** Opening EXTRACTED MATERIAL block **
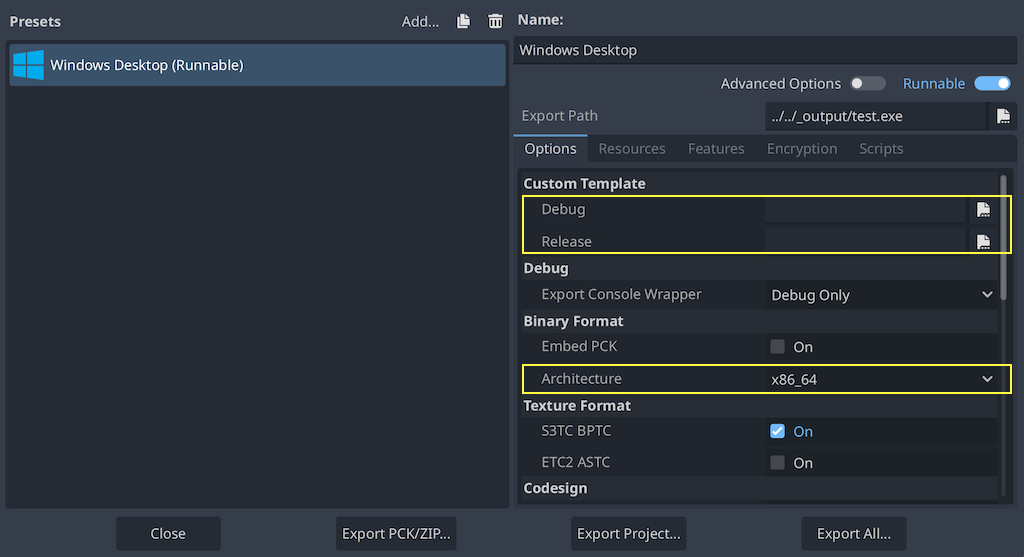
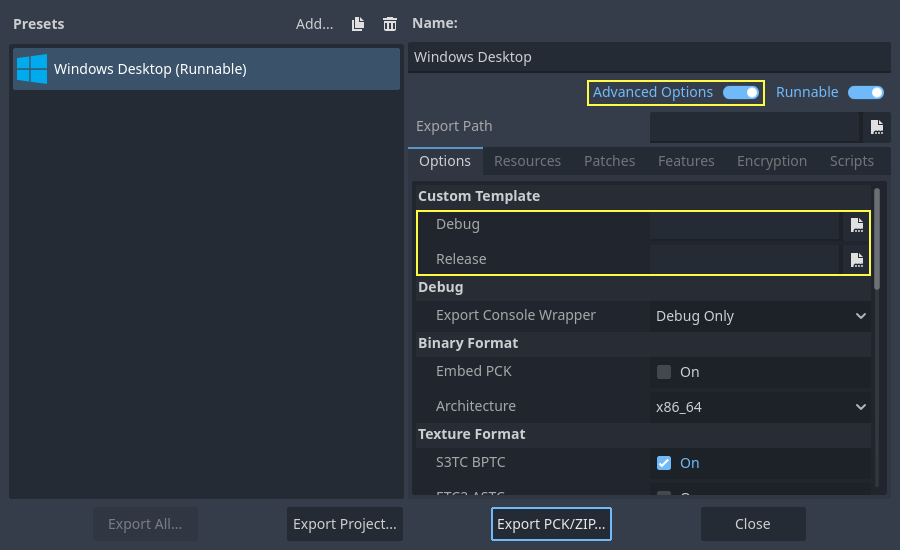
Update custom templates images on compiling pages

diff --git a/contributing/development/compiling/compiling_for_linuxbsd.rst b/contributing/development/compiling/compiling_for_linuxbsd.rst
@@ -376,9 +376,10 @@ and named like this (even for \*BSD which is seen as "Linux/X11" by Godot):
 
 However, if you are writing your custom modules or custom C++ code, you
 might instead want to configure your binaries as custom export templates
-here:
+in the project export menu. You must have **Advanced Options** enabled
+to set this.
 
-.. image:: img/lintemplates.png
+.. image:: img/lintemplates.webp
 
 You don't even need to copy them, you can just reference the resulting
 files in the ``bin/`` directory of your Godot source folder, so the next

diff --git a/contributing/development/compiling/compiling_for_windows.rst b/contributing/development/compiling/compiling_for_windows.rst
@@ -489,11 +489,10 @@ With the following names:
 
 However, if you are using custom modules or custom engine code, you
 may instead want to configure your binaries as custom export templates
-here:
+in the project export menu. You must have **Advanced Options** enabled
+to set this.
 
 .. image:: img/wintemplates.webp
-
-Select matching architecture in the export config.
 
 You don't need to copy them in this case, just reference the resulting
 files in the ``bin\`` directory of your Godot source folder, so the next

diff --git a/contributing/development/compiling/compiling_for_android.rst b/contributing/development/compiling/compiling_for_android.rst
@@ -204,9 +204,9 @@ next to your export templates.
 
 However, if you are writing your custom modules or custom C++ code, you
 might instead want to configure your template binaries as custom export templates
-here:
+in the project export menu. You must have **Advanced Options** enabled to set this.
 
-.. image:: img/andtemplates.png
+.. image:: img/andtemplates.webp
 
 You don't even need to copy them, you can just reference the resulting
 file in the ``bin\`` directory of your Godot source folder, so that the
** Closing EXTRACTED MATERIAL block **
WHAT NEEDS TO BE DONE -> Every line of the entries that includes "might" must be copied into the answer.

EXERCISE SOLUTION ->
 might instead want to configure your binaries as custom export templates
 might instead want to configure your template binaries as custom export templates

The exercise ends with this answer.